Work request » In the data that follows, how many lines contain the word "coefs"? Give only that number.

Change detection data:
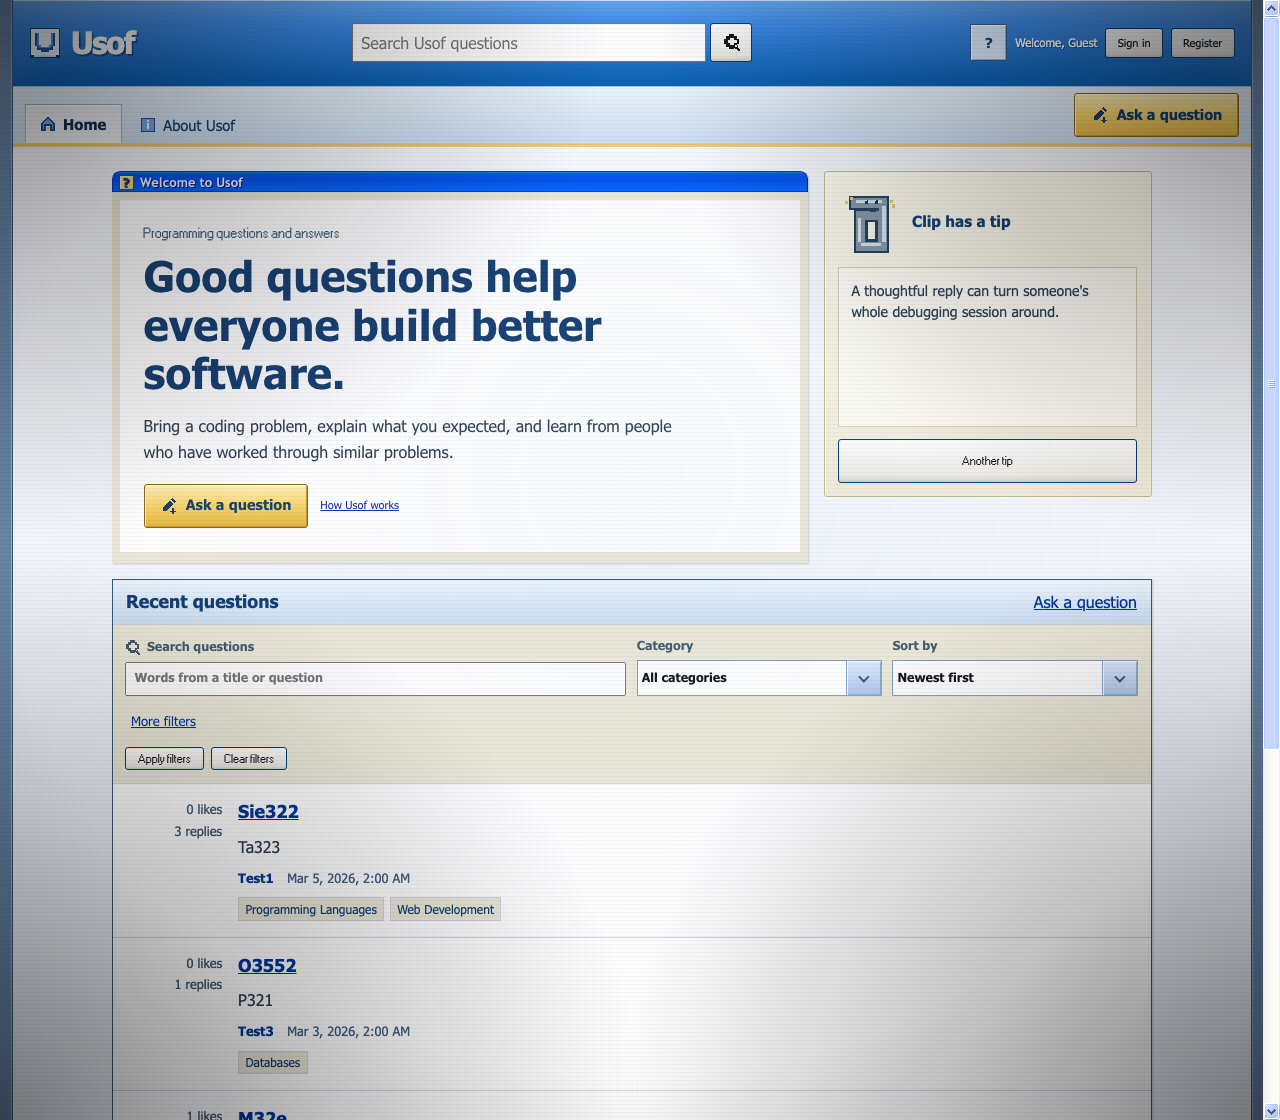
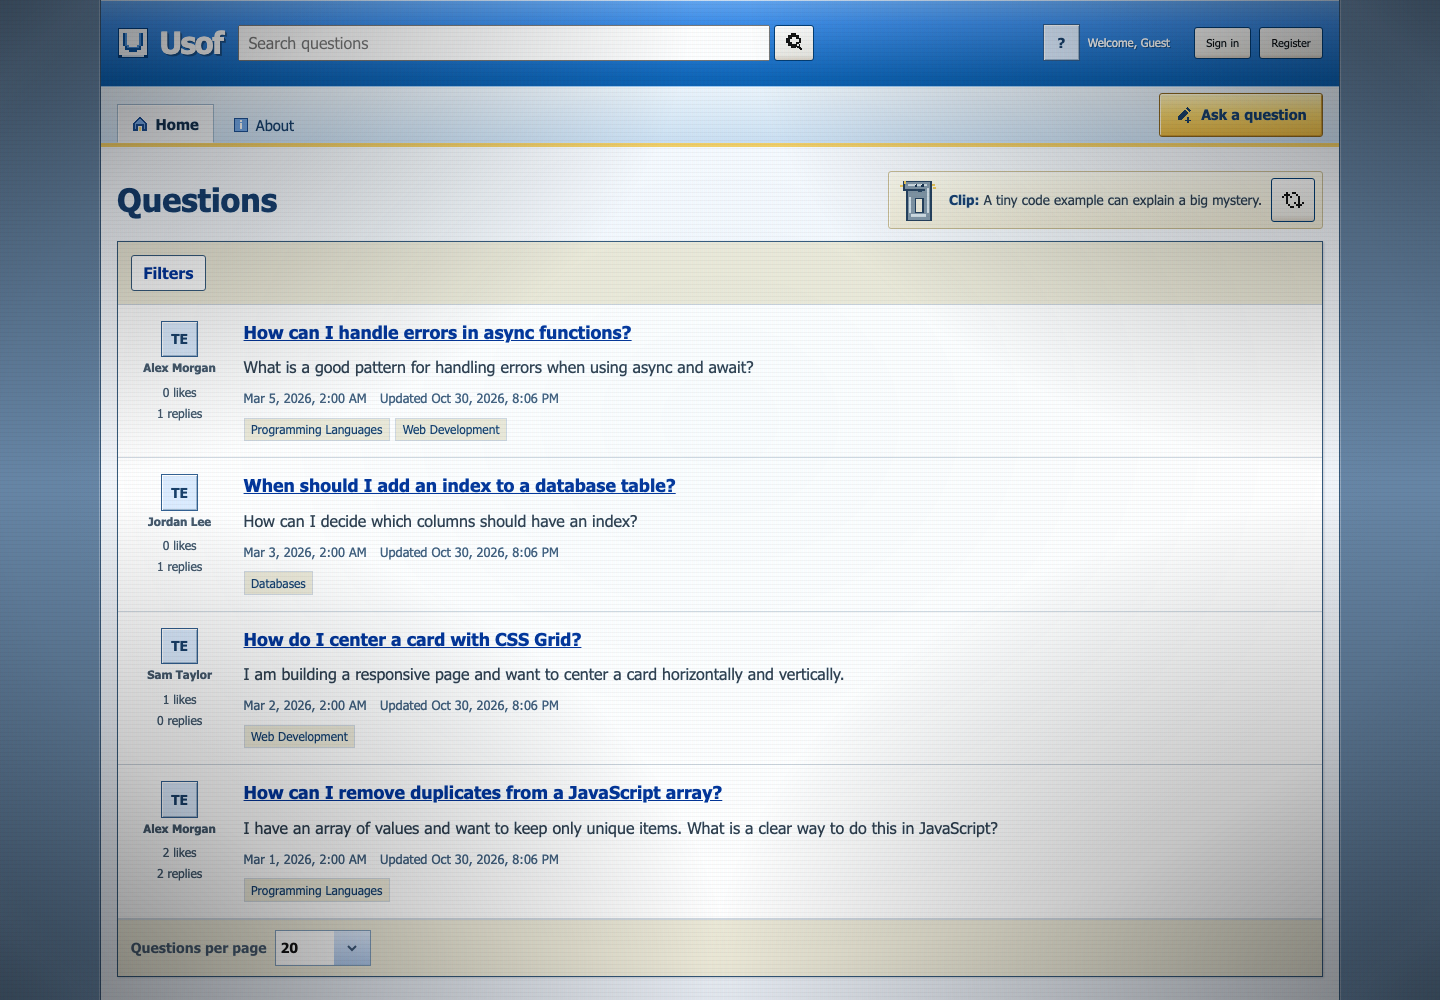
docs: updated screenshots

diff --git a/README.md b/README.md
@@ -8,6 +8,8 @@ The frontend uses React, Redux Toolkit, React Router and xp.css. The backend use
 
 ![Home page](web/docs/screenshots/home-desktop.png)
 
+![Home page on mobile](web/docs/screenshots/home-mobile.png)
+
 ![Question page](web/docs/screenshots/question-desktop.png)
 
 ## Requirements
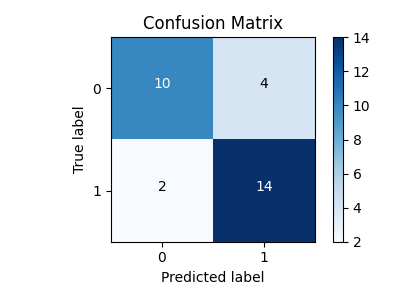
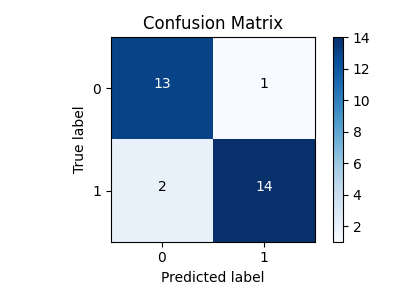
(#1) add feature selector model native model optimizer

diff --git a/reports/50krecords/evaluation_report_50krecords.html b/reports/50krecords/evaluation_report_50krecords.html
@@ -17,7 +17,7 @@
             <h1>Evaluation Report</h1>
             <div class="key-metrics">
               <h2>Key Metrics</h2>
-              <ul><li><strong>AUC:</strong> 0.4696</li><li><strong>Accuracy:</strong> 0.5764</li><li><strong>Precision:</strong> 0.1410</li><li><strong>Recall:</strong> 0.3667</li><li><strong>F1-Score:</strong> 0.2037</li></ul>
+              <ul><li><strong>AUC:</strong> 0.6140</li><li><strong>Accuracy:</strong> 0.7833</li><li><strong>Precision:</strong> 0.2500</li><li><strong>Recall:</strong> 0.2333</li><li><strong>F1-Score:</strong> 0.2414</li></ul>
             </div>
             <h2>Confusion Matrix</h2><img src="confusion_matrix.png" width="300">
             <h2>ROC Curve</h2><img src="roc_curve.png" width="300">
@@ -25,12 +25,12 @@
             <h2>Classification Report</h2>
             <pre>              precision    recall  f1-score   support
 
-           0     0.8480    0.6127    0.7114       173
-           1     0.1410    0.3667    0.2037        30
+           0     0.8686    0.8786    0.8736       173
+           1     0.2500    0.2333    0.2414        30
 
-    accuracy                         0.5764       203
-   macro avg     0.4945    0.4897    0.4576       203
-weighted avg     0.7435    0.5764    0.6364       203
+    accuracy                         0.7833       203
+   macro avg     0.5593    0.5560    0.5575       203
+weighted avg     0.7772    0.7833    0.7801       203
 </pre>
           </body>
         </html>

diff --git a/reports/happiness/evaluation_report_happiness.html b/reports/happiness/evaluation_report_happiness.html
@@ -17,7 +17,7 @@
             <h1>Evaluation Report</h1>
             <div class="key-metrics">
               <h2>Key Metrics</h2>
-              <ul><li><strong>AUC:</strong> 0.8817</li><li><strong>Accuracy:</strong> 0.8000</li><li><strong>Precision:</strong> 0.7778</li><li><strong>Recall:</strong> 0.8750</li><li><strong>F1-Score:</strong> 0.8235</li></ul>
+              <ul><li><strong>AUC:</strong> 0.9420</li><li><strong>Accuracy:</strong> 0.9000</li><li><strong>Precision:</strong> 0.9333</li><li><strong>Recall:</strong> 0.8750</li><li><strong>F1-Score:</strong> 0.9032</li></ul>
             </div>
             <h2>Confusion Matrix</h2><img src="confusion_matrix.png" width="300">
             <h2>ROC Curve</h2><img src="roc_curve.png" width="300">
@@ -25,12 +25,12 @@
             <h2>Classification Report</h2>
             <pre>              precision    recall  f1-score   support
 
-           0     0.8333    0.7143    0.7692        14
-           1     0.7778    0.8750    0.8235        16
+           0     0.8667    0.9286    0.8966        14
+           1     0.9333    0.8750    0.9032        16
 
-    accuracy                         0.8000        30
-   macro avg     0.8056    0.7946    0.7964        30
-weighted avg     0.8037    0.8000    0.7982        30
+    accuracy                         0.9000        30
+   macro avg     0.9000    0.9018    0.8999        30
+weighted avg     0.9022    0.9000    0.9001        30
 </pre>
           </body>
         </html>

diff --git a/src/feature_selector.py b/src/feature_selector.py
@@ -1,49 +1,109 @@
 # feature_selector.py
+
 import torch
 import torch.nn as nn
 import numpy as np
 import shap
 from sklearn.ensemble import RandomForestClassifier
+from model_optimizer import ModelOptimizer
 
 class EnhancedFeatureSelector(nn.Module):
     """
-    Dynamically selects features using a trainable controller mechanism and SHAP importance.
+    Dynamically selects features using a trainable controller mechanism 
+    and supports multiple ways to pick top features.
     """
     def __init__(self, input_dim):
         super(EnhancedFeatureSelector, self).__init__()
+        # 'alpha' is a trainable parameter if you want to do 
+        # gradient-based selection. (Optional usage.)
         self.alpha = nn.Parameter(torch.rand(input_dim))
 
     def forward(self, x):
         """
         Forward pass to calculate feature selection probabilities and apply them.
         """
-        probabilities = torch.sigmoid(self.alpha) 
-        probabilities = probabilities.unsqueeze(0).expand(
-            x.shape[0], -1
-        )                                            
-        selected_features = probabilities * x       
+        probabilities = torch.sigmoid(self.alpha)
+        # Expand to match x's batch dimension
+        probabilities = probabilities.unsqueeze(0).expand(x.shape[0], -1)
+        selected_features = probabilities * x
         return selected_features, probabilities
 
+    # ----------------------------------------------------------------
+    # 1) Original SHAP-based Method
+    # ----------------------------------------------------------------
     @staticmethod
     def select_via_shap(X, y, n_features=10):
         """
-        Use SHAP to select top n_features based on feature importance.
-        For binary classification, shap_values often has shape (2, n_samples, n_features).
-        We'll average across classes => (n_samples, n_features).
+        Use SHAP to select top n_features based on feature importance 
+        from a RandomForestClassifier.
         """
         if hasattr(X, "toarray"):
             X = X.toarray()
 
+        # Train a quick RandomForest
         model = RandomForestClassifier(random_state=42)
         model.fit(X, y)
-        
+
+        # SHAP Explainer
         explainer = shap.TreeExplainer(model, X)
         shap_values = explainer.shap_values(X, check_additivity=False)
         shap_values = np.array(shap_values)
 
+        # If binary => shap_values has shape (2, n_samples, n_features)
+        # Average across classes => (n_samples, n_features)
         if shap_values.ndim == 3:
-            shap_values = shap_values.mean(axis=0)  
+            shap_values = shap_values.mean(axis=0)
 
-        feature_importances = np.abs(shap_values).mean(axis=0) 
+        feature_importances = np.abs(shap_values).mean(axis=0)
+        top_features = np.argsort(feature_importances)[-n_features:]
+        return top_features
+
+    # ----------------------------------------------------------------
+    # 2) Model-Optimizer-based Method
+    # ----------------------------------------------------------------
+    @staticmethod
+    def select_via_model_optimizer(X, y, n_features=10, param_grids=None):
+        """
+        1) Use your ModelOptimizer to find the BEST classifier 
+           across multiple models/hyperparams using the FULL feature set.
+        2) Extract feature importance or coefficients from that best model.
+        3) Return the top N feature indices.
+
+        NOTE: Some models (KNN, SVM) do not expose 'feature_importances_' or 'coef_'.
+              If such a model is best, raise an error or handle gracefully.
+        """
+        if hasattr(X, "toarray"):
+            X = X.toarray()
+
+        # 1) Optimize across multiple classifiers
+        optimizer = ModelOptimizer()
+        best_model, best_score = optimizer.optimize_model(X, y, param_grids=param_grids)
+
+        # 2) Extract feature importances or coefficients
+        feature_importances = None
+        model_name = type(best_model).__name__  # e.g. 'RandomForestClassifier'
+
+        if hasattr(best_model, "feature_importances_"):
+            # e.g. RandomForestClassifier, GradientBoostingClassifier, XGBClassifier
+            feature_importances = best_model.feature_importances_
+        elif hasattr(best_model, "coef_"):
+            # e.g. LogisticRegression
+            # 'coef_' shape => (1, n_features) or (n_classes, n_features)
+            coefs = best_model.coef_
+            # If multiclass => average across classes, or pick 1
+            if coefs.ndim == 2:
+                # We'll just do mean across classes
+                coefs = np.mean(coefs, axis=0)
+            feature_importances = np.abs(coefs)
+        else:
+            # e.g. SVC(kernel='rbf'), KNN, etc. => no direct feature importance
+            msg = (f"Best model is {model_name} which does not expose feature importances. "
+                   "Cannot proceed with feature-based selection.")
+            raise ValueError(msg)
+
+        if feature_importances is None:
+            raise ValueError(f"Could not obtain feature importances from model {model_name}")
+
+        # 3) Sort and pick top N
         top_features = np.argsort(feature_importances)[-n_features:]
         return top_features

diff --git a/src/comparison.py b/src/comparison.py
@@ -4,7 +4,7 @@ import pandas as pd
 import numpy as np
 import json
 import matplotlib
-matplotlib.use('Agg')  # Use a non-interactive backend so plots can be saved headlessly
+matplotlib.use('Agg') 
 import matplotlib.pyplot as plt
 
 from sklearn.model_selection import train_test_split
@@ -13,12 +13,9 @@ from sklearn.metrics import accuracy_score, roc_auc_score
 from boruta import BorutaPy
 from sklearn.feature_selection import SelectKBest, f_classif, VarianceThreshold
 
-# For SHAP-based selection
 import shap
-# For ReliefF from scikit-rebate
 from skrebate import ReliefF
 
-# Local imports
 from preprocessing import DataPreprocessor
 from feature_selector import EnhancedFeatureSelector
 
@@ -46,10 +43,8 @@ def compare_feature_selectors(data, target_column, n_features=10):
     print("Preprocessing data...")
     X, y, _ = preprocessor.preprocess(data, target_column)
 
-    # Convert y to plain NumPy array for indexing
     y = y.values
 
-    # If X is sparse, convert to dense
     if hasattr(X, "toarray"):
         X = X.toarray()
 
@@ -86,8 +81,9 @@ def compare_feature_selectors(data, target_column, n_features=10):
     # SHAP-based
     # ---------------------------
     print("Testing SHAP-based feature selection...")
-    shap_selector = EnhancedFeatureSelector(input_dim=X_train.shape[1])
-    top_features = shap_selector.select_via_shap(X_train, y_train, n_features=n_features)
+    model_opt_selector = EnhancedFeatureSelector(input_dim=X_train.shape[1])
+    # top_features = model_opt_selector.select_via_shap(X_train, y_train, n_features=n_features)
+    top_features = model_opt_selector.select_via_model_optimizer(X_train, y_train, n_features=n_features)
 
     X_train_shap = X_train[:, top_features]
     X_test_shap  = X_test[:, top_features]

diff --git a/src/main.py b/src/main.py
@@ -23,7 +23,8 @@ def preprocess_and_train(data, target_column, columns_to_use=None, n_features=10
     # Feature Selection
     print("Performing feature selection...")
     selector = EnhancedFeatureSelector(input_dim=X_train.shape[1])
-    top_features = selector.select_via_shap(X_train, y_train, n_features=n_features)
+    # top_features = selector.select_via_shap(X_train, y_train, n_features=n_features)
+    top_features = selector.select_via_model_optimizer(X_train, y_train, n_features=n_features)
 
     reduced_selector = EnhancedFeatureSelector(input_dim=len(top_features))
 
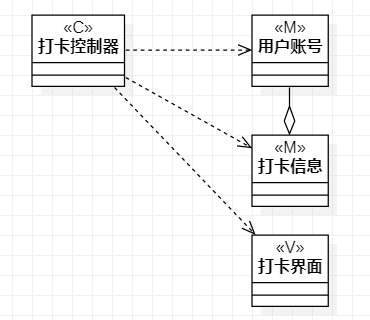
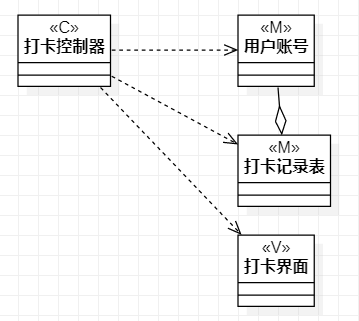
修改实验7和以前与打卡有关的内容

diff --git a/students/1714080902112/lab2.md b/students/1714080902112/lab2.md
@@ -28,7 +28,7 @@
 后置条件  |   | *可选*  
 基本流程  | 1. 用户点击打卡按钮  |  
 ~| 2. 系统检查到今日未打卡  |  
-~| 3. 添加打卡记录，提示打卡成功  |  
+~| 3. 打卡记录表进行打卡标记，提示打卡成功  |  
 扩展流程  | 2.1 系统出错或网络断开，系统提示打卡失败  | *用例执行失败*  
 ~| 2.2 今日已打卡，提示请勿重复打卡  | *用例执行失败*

Result of the exercise » 4